    Thanks Joy! Also, approximately how many cups is 1lb of flour?
    Author Comment
    Joy H. February 10, 2021
    I’m not sure, but if it helps, every box or bag of glutinous rice flour that I’ve ever bought weighed 1 lb.
    sharonlam February 10, 2021
    Oh silly me! I just realized 1 bag is 400g which is 0.88lb
    Do you think it's ok to just use 1 bag? Or must I measure very accurately?
    Author Comment
    Joy H. February 11, 2021
    As with most things when baking, it would be better to be accurate.
    June L. May 14, 2020
    Hi Joy. What can I use in lieu of the red bean paste or sweetened red beans.
    Author Comment
    Joy H. May 14, 2020
    You can just omit them!
    June L. May 15, 2020
    Made it last night. I baked it for 49 minutes and it came out dense and dry; not chewy like moche. What happened? rice flour too old?
    Author Comment
    Joy H. May 15, 2020
    Are you sure you used glutinous rice flour and not just regular rice flour?
    June L. May 15, 2020
    There is the mistake. I used the Flying Horse brand of Rice Flour and mistook it for glutinous rice flour. Now I need to add glutinous rice flour to my asian market shopping list. Do you have a preferred brand? What about the red bean paste? Thanks for all your input.
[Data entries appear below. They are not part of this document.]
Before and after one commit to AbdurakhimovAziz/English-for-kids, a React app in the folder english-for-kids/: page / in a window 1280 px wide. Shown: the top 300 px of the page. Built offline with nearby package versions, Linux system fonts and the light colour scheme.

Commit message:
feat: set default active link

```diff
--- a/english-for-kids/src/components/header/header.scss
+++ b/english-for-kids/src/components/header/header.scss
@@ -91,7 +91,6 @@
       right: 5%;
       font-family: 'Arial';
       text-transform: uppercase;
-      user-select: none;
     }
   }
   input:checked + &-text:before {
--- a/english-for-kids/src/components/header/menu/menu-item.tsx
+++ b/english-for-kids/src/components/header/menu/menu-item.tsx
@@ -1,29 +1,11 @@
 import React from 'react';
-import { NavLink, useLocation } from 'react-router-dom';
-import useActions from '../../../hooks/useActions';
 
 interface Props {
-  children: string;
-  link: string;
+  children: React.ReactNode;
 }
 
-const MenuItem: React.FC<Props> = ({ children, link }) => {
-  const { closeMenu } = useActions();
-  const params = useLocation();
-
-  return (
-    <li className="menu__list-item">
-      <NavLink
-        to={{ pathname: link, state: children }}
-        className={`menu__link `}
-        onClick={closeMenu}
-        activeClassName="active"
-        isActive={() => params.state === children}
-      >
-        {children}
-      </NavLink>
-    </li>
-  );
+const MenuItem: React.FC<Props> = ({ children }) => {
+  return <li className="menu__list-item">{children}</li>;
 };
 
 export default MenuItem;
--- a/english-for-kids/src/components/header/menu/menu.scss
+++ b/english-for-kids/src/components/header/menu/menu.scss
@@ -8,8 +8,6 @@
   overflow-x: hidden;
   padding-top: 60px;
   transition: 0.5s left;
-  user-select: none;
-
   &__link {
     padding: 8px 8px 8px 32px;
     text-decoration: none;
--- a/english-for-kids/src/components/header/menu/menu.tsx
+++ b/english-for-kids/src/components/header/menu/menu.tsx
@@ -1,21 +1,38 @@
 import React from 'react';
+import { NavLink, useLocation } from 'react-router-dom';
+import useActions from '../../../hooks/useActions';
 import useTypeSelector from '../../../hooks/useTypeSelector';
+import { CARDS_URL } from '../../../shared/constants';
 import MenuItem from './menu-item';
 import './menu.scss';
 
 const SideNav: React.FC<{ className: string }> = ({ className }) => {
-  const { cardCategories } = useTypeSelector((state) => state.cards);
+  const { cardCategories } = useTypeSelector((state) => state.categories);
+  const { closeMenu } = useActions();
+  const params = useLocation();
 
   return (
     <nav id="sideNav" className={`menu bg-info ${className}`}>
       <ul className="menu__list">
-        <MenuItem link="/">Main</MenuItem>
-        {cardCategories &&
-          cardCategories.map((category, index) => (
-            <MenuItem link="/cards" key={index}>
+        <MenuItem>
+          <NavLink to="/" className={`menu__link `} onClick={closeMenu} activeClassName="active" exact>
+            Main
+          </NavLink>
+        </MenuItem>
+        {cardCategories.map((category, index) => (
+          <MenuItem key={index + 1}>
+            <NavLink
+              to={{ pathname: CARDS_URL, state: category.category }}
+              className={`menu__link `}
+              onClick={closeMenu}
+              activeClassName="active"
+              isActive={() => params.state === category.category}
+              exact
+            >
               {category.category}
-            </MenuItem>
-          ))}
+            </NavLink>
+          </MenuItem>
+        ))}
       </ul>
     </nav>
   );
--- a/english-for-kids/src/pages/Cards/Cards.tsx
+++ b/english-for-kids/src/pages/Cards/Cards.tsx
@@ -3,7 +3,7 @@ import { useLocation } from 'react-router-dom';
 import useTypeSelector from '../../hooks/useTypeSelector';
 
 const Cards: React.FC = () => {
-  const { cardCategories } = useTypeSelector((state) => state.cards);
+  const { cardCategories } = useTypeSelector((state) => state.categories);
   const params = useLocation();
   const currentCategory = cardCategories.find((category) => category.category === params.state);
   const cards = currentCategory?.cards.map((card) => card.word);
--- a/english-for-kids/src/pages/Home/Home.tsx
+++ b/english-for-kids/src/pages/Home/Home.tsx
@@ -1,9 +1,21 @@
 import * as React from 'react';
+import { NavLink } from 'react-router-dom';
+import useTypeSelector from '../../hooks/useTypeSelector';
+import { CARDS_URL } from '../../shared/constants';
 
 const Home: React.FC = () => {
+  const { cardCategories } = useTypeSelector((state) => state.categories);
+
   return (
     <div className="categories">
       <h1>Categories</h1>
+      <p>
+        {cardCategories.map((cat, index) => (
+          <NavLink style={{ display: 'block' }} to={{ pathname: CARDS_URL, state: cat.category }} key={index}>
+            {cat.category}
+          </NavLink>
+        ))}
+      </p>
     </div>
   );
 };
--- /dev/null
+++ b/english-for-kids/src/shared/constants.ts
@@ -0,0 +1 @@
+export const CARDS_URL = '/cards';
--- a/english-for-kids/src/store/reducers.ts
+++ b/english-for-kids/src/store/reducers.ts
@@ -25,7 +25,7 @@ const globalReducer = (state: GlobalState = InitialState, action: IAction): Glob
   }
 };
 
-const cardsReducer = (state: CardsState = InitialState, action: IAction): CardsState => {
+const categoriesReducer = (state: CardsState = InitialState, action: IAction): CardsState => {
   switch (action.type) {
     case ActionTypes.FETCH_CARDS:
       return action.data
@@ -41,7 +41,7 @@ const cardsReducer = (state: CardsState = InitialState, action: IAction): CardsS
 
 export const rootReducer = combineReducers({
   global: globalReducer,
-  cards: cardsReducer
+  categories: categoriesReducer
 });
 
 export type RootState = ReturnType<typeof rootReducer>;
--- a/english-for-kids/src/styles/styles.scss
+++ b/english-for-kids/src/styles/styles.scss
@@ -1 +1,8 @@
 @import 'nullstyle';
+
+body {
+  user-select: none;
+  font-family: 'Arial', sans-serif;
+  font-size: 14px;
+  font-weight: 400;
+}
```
    Author Comment
    Joy H. May 15, 2020
    Mochiko is a good brand. I also like the brand that has the 3 green elephants on it. For red bean paste I like the brand that comes in a blue can.
    TMartin February 9, 2021
    When you say "glutinous" do you mean sweet rice flour?
    Author Comment
    Joy H. February 10, 2021
    LeBec F. February 25, 2015
    FanTAStic! I can't wait to make this. I am so intrigued by glutinous rice flour and its chewy texture. Thks so much.
    Author Comment
    Joy H. February 25, 2015
    You're welcome! Let me know how it worked out for you.